A gramophone and wireless set from the ’30s sit in display cases alongside key documentation which includes early copies of Melody Maker and programmes from the Rhythm Clubs, which brought together early record collectors in these forerunners of the jazz clubs. An array of cigarette cards of bandleaders’ portraits and a display of vintage postcards on the theme of jazz with a distinctly seaside tone of humour add further immediacy.
|Co-operative Wholesale Society, gold and green leather Bar Shoes (1920-1925)|
© courtesy of Northampton Museum and Art Gallery
Paintings and drawings are central to the narrative, notably a group of chalk and pastel sketches and a recreated painting by J B Souter of his controversial Breakdown, showing a black saxophonist and a naked white female dancer, praised when shown at the Royal Academy in 1926, yet condemned by the Colonial Office and subsequently destroyed.
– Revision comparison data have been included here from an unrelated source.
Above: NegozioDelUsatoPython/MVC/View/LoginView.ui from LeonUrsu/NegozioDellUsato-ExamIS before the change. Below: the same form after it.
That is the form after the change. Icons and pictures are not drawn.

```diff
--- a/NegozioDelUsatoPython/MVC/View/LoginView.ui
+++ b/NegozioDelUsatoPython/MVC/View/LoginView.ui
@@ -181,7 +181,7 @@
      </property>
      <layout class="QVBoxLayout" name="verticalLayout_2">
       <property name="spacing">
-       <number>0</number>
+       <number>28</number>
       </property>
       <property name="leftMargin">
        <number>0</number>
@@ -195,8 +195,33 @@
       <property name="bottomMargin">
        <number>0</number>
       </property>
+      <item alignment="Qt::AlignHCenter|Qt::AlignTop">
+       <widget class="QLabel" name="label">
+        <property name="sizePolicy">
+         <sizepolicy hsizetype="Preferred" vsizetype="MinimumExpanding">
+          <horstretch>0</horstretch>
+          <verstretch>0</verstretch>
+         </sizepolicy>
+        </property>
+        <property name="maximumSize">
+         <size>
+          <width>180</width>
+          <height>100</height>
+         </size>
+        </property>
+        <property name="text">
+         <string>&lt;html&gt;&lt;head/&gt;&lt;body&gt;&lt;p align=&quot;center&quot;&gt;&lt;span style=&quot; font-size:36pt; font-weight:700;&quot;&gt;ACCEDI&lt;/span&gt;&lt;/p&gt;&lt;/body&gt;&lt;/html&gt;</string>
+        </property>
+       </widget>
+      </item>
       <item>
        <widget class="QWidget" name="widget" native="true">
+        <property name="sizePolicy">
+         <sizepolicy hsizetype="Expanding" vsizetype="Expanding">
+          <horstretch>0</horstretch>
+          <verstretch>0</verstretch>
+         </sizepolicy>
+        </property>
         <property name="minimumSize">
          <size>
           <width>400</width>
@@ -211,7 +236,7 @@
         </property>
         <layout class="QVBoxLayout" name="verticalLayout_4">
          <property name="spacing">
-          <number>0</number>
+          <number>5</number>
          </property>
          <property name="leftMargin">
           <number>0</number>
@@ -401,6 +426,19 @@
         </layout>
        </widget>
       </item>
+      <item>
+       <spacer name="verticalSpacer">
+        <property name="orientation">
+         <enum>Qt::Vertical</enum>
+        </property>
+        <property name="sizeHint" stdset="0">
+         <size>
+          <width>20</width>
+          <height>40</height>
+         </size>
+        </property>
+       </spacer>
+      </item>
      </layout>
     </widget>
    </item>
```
William Roberts’ dynamic Vorticist gem, At The Hippodrome (1921), depicting the rowdy audience in ‘the gods’ at what is thought to be the Camden Hippodrome near to his Mornington Crescent lodgings, and his vibrant The Dance Club (The Jazz Party) (1923), where events appear to be close to getting out of control, are contrasted with the austere constraint of Malcolm Drummond’s gloomily atmospheric Hammersmith Palais de Dance (1920) and Mabel Frances Layng’s portrayal of a conventional Tea Dance in muted beiges and greys.
Edward Burra, a great jazz fan, captured the sharp edges of New York street life in Harlem (1934), and the relaxed wit of the white-suited jazz musicians in The Band (1934), onstage in a Harlem theatre. His incisive brand of macabre surrealism burns through in a grisly, orgiastic party attended by The Grim Reaper in John Deth (Hommage to Conrad Aitken) (1931). Grace Golden’s pencil sketches of dancers and the interior of Sherry’s Dance Hall in Brighton are a minor revelation.
Maybe most revealing are the pastel portrait of a gimlet-eyed Louis Armstrong of 1937 by Jacob Kramer and a couple of uncredited photos of Fats Waller by his piano in Glasgow, portraying him in an unfamiliarly natural, unstaged pose. As another visitor commented, it’s as though he’d been snapped on somebody’s smartphone!
The exhibition resulted from truly collaborative efforts of the Bulldog Trust, owners of 2 Temple Place, The Arts Society, celebrating its 50th anniversary and Catherine Tackley, whose earlier PhD studies, she told us, formed the basis of the project. There was also generous assistance from The National Jazz Archive and from many lenders and institutions.
This is a remarkable exhibition and anyone with even the slightest interest in jazz and the arts is guaranteed a most rewarding experience – and it’s free!
LINK: Exhibition website
RHYTHM & REACTION: The Age of Jazz in Britain
Two Temple Place, London WC2R 3BD
27 January – 22 April 2018
Exhibition opening times:
Monday, Thursday – Saturday: 10am – 4:30pm, Wednesday late: 10am – 9pm,
Sunday: 11am – 4:30pm,
Closed on Tuesday
LINKS : Two of our writers covered the Jazz before jazz was Jazz live shows in the run-up to this exhibition
Geoff Winston’s report
Dan Bergsagel’s report